User interface change data:
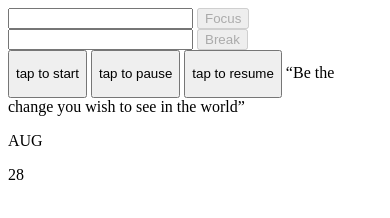
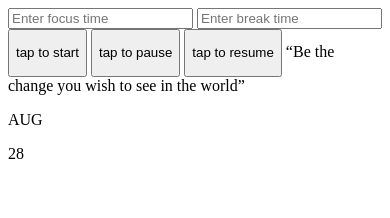
Before and after one commit to madison-codes/tier-one-pomodoro, a website: page index.html in a window 390 px wide. Drawn offline with Linux system fonts and the light colour scheme; a web font is replaced by a local one.

Commit message:
Mobile first header

```diff
--- a/index.html
+++ b/index.html
@@ -8,34 +8,26 @@
     <link href="https://fonts.googleapis.com/css?family=Alegreya+Sans" rel="stylesheet">
   </head>
   <body>
-
     <header>
       <nav id="setting-menu">
         <a href="settings.html" class="settings-link"></a>
-        <input type="number" id="focus-time-input">
-        <button id="set-focus-submit" disabled>Focus</button>
-        <input type="number" id="break-time-input">
-        <button id="set-break-submit" disabled>Break</button>
+        <input type="number" id="focus-time-input" placeholder="Enter focus time">
+        <input type="number" id="break-time-input" placeholder="Enter break time">
       </nav>
     </header>
-
     <main>
-
       <button aria-labelledby="start" class="start-button timer-button">
         <p aria-labelledby="timer" class="display-start display-count-down"></p>
         <p class="display-action">tap to start</p>
       </button>
-
       <button aria-labelledby="pause" class="pause-button timer-button" type="hidden">
         <p aria-labelledby="timer" class="display-pause display-count-down"></p>
         <p class="display-action">tap to pause</p>
       </button>
-
       <button aria-labelledby="resume" class="resume-button timer-button" type="hidden">
         <p aria-labelledby="timer" class="display-resume display-count-down"></p>
         <p class="display-action">tap to resume</p>
       </button>
-
       <q>Be the change you wish to see in the world</q>
       <section id="date">
         <p id="month">AUG</p>
--- a/lib/main-styles.scss
+++ b/lib/main-styles.scss
@@ -3,18 +3,40 @@ $dark-pink: #400D29;
 $light-green: #02733E;
 $dark-green: #014023;
 $white: white;
+$gray: #3D3D3D;
 
 $number-font:'Rozha One', serif;
 $font-main: 'Alegreya Sans', sans-serif;
 $background-img: url(/lib/img/garden.png) no-repeat;
 $menu-icon: url(/lib/img/menu-setting.svg) no-repeat;
 
+#setting-menu {
+  // display: inline-block;
+  background-color: $white;
+  height: 12vh;
+  width: 100%;
+  z-index: 4;
+  display: flex;
+  justify-content: space-between;
+}
+
 .settings-link{
   background: $menu-icon;
-  background-position: bottom;
+  margin-left: 10px;
   margin-top: 20px;
   padding: 40px;
-  padding-left: 40px;
+}
+
+#focus-time-input,
+#break-time-input {
+  background-color: $white;
+  border: 1px solid $gray;
+  border-radius: 5px;
+  height: 4vh;
+  margin-right: 10px;
+  margin-top: 20px;
+  text-align: center;
+  width: 30%;
 }
 
 body {
@@ -29,35 +51,8 @@ main {
   align-items: center;
   display: flex;
   flex-direction: column;
-  height: 94vh;
+  height: 85vh;
   justify-content: center;
-}
-
-header {
-  background-color: $white;
-  height: 10vh;
-  width: 100%;
-}
-
-#setting-menu {
-  display: inline-block;
-}
-
-#focus-time-input,
-#break-time-input {
-  background-color: $white;
-  border: 1px solid $light-green;
-  border-radius: 5px;
-  width: 30%;
-}
-
-#set-focus-submit,
-#set-break-submit {
-  background-color: $light-pink;
-  border: 1px solid $dark-pink;
-  border-radius: 5px;
-  color: $white;
-  height: 15%;
 }
 
 .timer-button {
@@ -70,6 +65,11 @@ header {
   height: 40vh;
   justify-content: center;
   width: 40vh;
+}
+
+.break {
+  background-color: $light-green;
+  border: 1px solid $dark-green;
 }
 
 .timer-button:hover {
@@ -91,7 +91,7 @@ header {
 
 .display-count-down {
   font-family: $number-font;
-  font-size: 6rem;
+  font-size: 7rem;
   margin: 0px;
   padding: 0px;
 }
@@ -99,7 +99,7 @@ header {
 .display-action{
   color: $white;
   font-family: $font-main;
-  font-size: 1.5rem;
+  font-size: 2rem;
   margin: 0px;
   margin-top: -25px;
   opacity: .9;
@@ -147,7 +147,16 @@ footer {
 }
 
 @media screen and (max-width: 550px){
+
   q {
     padding-top: 20%;
   }
+
+  .display-action {
+    font-size: 1.5rem;
+  }
+
+  .display-count-down {
+    font-size: 5rem;
+  }
 }
```
Also changed, not shown: settings.html (deleted, +0 -15 lines).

→ **Problem**
Return every line of the data above exactly, and omit all pictures.

→ **Reply**
Before and after one commit to madison-codes/tier-one-pomodoro, a website: page index.html in a window 390 px wide. Drawn offline with Linux system fonts and the light colour scheme; a web font is replaced by a local one.

Commit message:
Mobile first header

```diff
--- a/index.html
+++ b/index.html
@@ -8,34 +8,26 @@
     <link href="https://fonts.googleapis.com/css?family=Alegreya+Sans" rel="stylesheet">
   </head>
   <body>
-
     <header>
       <nav id="setting-menu">
         <a href="settings.html" class="settings-link"></a>
-        <input type="number" id="focus-time-input">
-        <button id="set-focus-submit" disabled>Focus</button>
-        <input type="number" id="break-time-input">
-        <button id="set-break-submit" disabled>Break</button>
+        <input type="number" id="focus-time-input" placeholder="Enter focus time">
+        <input type="number" id="break-time-input" placeholder="Enter break time">
       </nav>
     </header>
-
     <main>
-
       <button aria-labelledby="start" class="start-button timer-button">
         <p aria-labelledby="timer" class="display-start display-count-down"></p>
         <p class="display-action">tap to start</p>
       </button>
-
       <button aria-labelledby="pause" class="pause-button timer-button" type="hidden">
         <p aria-labelledby="timer" class="display-pause display-count-down"></p>
         <p class="display-action">tap to pause</p>
       </button>
-
       <button aria-labelledby="resume" class="resume-button timer-button" type="hidden">
         <p aria-labelledby="timer" class="display-resume display-count-down"></p>
         <p class="display-action">tap to resume</p>
       </button>
-
       <q>Be the change you wish to see in the world</q>
       <section id="date">
         <p id="month">AUG</p>
--- a/lib/main-styles.scss
+++ b/lib/main-styles.scss
@@ -3,18 +3,40 @@ $dark-pink: #400D29;
 $light-green: #02733E;
 $dark-green: #014023;
 $white: white;
+$gray: #3D3D3D;
 
 $number-font:'Rozha One', serif;
 $font-main: 'Alegreya Sans', sans-serif;
 $background-img: url(/lib/img/garden.png) no-repeat;
 $menu-icon: url(/lib/img/menu-setting.svg) no-repeat;
 
+#setting-menu {
+  // display: inline-block;
+  background-color: $white;
+  height: 12vh;
+  width: 100%;
+  z-index: 4;
+  display: flex;
+  justify-content: space-between;
+}
+
 .settings-link{
   background: $menu-icon;
-  background-position: bottom;
+  margin-left: 10px;
   margin-top: 20px;
   padding: 40px;
-  padding-left: 40px;
+}
+
+#focus-time-input,
+#break-time-input {
+  background-color: $white;
+  border: 1px solid $gray;
+  border-radius: 5px;
+  height: 4vh;
+  margin-right: 10px;
+  margin-top: 20px;
+  text-align: center;
+  width: 30%;
 }
 
 body {
@@ -29,35 +51,8 @@ main {
   align-items: center;
   display: flex;
   flex-direction: column;
-  height: 94vh;
+  height: 85vh;
   justify-content: center;
-}
-
-header {
-  background-color: $white;
-  height: 10vh;
-  width: 100%;
-}
-
-#setting-menu {
-  display: inline-block;
-}
-
-#focus-time-input,
-#break-time-input {
-  background-color: $white;
-  border: 1px solid $light-green;
-  border-radius: 5px;
-  width: 30%;
-}
-
-#set-focus-submit,
-#set-break-submit {
-  background-color: $light-pink;
-  border: 1px solid $dark-pink;
-  border-radius: 5px;
-  color: $white;
-  height: 15%;
 }
 
 .timer-button {
@@ -70,6 +65,11 @@ header {
   height: 40vh;
   justify-content: center;
   width: 40vh;
+}
+
+.break {
+  background-color: $light-green;
+  border: 1px solid $dark-green;
 }
 
 .timer-button:hover {
@@ -91,7 +91,7 @@ header {
 
 .display-count-down {
   font-family: $number-font;
-  font-size: 6rem;
+  font-size: 7rem;
   margin: 0px;
   padding: 0px;
 }
@@ -99,7 +99,7 @@ header {
 .display-action{
   color: $white;
   font-family: $font-main;
-  font-size: 1.5rem;
+  font-size: 2rem;
   margin: 0px;
   margin-top: -25px;
   opacity: .9;
@@ -147,7 +147,16 @@ footer {
 }
 
 @media screen and (max-width: 550px){
+
   q {
     padding-top: 20%;
   }
+
+  .display-action {
+    font-size: 1.5rem;
+  }
+
+  .display-count-down {
+    font-size: 5rem;
+  }
 }
```
Also changed, not shown: settings.html (deleted, +0 -15 lines).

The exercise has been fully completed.